With a perennial glass of wine in hand and his hallmark joyous abandon, the British-born chef Graham Kerr was a pioneer of food television with his wildly popular series The Galloping Gourmet. Captivating viewers across the globe during its 1969-71 run, Graham literally galloped to success (he would begin each segment by leaping over a chair) thanks to his approachable, step-by-step cooking instructions for recipes packed with personality and flavour. A bible for generations of Galloping Gourmet fans, this classic cookbook has been reissued with commentary from the author, and a new introduction by the Lee Brothers.
Kerr’s approach to the rigours of home cooking and to issues of authenticity and cultural borrowing were ahead of their time, and have more in common with Mario Batali’s or Jamie Oliver’s outlook than with Kerr’s 1960s contemporaries. Like Batali, Kerr was a masterful, ribald and erudite entertainer who wasn’t afraid to have fun in the kitchen – but at the same time, was serious and passionate about home cooking, as the crisp, modern voice of his recipes demonstrate. Accompanied by detailed step-by-illustrations and informative passages various aspects food preparation, this new edition of a lost classic will have a special place in today’s home chef’s library.
|Dimensions||165 × 229 mm|

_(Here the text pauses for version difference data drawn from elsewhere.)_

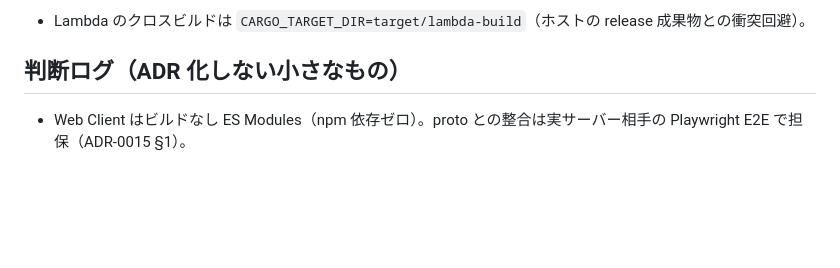
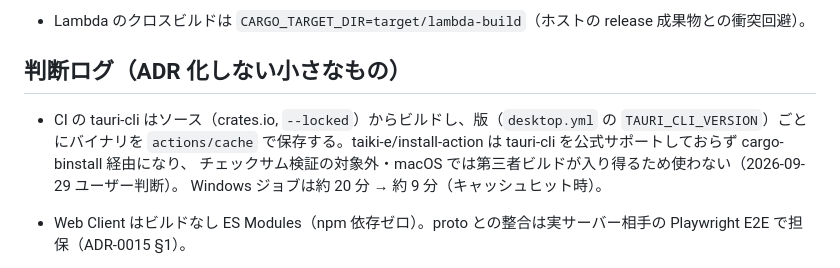
Before and after one commit to jumboly/tsute, a Markdown page: docs/PROGRESS.md, the part around the change. Rendered like a GitHub page; blank space fills up the shorter version.

Commit message:
Record tauri-cli caching decision and its effect
Co-Authored-By: Claude Opus 5.5 <noreply@anthropic.com>

```diff
--- a/docs/PROGRESS.md
+++ b/docs/PROGRESS.md
@@ -106,6 +106,11 @@ ADR-0015 を調査結果で更新し Accepted。原文 `docs/requirements/web-pw
 
 ## 判断ログ（ADR 化しない小さなもの）
 
+- CI の tauri-cli はソース（crates.io, `--locked`）からビルドし、版（`desktop.yml` の `TAURI_CLI_VERSION`）ごとにバイナリを
+  `actions/cache` で保存する。taiki-e/install-action は tauri-cli を公式サポートしておらず cargo-binstall 経由になり、
+  チェックサム検証の対象外・macOS では第三者ビルドが入り得るため使わない（2026-09-29 ユーザー判断）。
+  Windows ジョブは約 20 分 → 約 9 分（キャッシュヒット時）。
+
 - Web Client はビルドなし ES Modules（npm 依存ゼロ）。proto との整合は実サーバー相手の Playwright E2E で担保（ADR-0015 §1）。
 - Web Push は空 Payload（暗号化不要・内容が push service に渡らない）。`/api/push/config` は無効時も 200 + null。
 - Push Subscription の上限超過時の「古い順」はマイクロ秒の登録時刻で決める（秒・ミリ秒では同着が出た）。
```
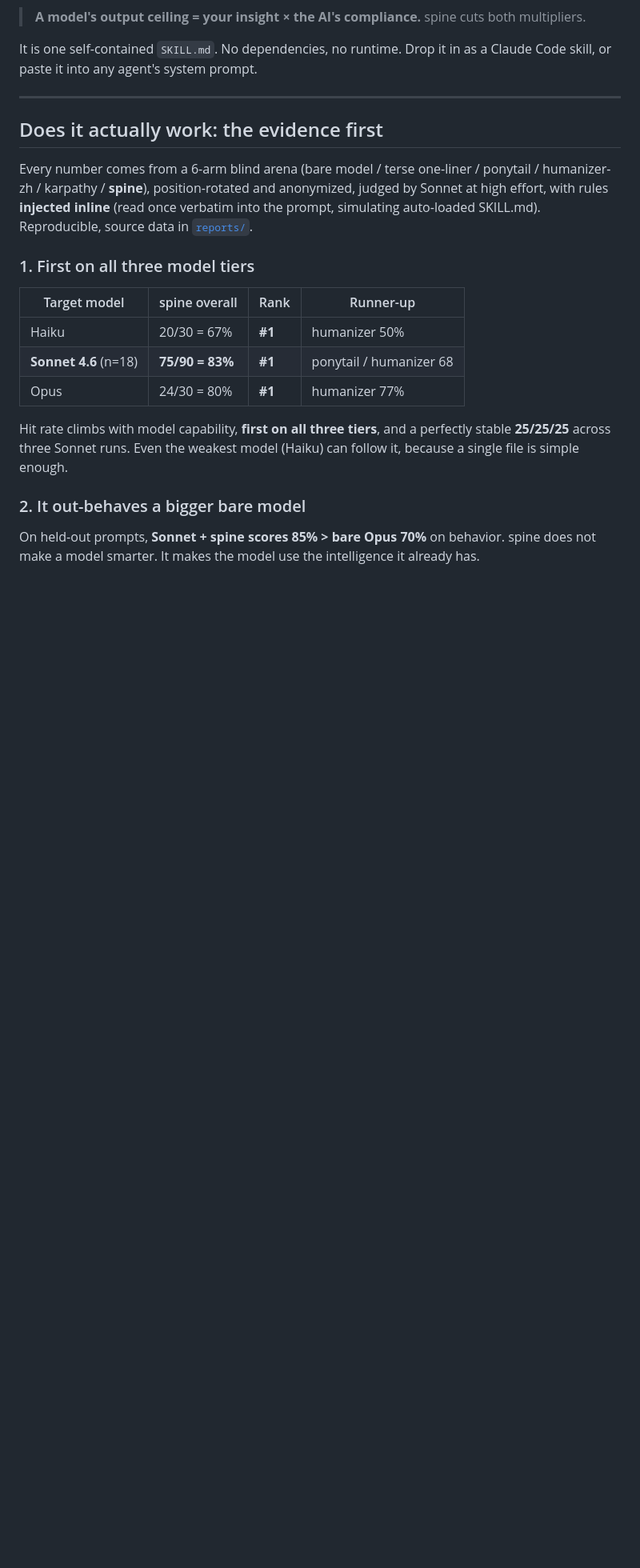
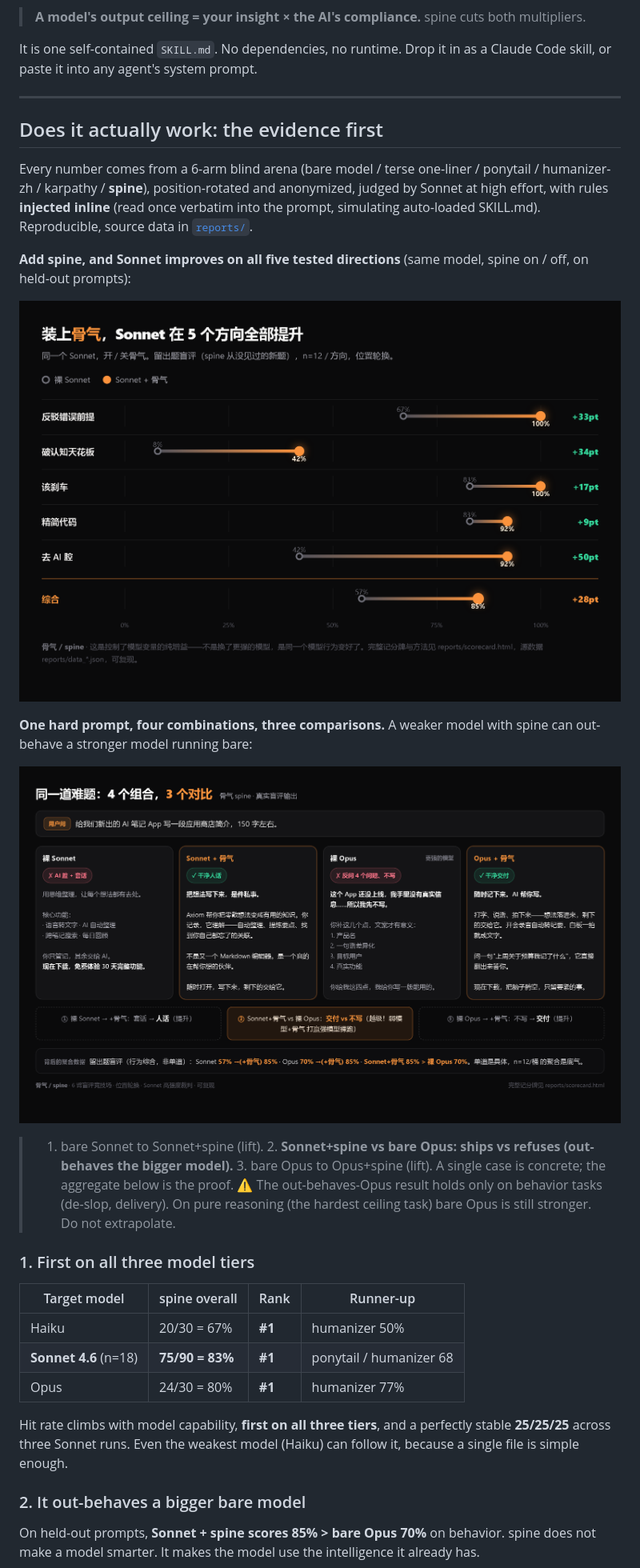
Before and after one commit to TYCT-0926/spine, a Markdown page: README_EN.md, the part around one of its changes. Shown at 80% size. Rendered like a GitHub page; pictures changed too: assets/compare.png (added), assets/lift.png (added); blank space fills up the shorter version.

```diff
--- a/README_EN.md
+++ b/README_EN.md
@@ -25,6 +25,16 @@ It is one self-contained `SKILL.md`. No dependencies, no runtime. Drop it in as
 ## Does it actually work: the evidence first
 
 Every number comes from a 6-arm blind arena (bare model / terse one-liner / ponytail / humanizer-zh / karpathy / **spine**), position-rotated and anonymized, judged by Sonnet at high effort, with rules **injected inline** (read once verbatim into the prompt, simulating auto-loaded SKILL.md). Reproducible, source data in [`reports/`](reports/).
+
+**Add spine, and Sonnet improves on all five tested directions** (same model, spine on / off, on held-out prompts):
+
+![spine's lift across five directions](assets/lift.png)
+
+**One hard prompt, four combinations, three comparisons.** A weaker model with spine can out-behave a stronger model running bare:
+
+![bare Sonnet / Sonnet+spine / bare Opus / Opus+spine, four-arm comparison](assets/compare.png)
+
+> 1. bare Sonnet to Sonnet+spine (lift). 2. **Sonnet+spine vs bare Opus: ships vs refuses (out-behaves the bigger model).** 3. bare Opus to Opus+spine (lift). A single case is concrete; the aggregate below is the proof. ⚠️ The out-behaves-Opus result holds only on behavior tasks (de-slop, delivery). On pure reasoning (the hardest ceiling task) bare Opus is still stronger. Do not extrapolate.
 
 ### 1. First on all three model tiers
 
```
Also changed, not shown: other parts of README_EN.md (+11 -4 lines), README.md (+21 -4 lines), 3 other files.
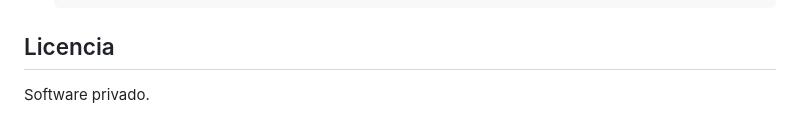
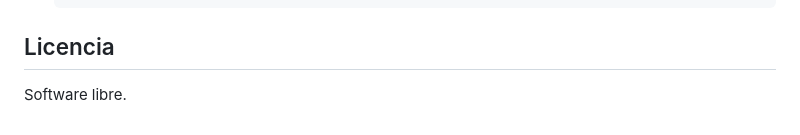
Before and after one commit to danlucagutierrez/chatbot, a Markdown page: README.md, the part around the change. GitHub-like rendering.

```diff
--- a/README.md
+++ b/README.md
@@ -105,4 +105,4 @@ Puede proporcionar la ubicación especifica para recibir información precisa so
 
 ## Licencia
 
-Software privado.
+Software libre.
```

British cooking personality Graham Kerr's The Galloping Gourmet television program brought his lighthearted, clever persona and expert cooking instruction to audiences across the globe in the 1960s and '70s. Matt Lee and Ted Lee are siblings who grew up in Charleston, South Carolina, and after moving to New York City founded The Lee Bros. Boiled Peanuts Catalogue, a mail-order service for southern pantry staples. The brothers have gone on to become some of the most respected food journalists in the country, authoring three books including most recently Princess Pamela's Soul Food Cookbook. They are contributing editors at Travel and Leisure and frequently write stories for Bon Appetit, The New York Times, Fine Cooking, and Food and Wine.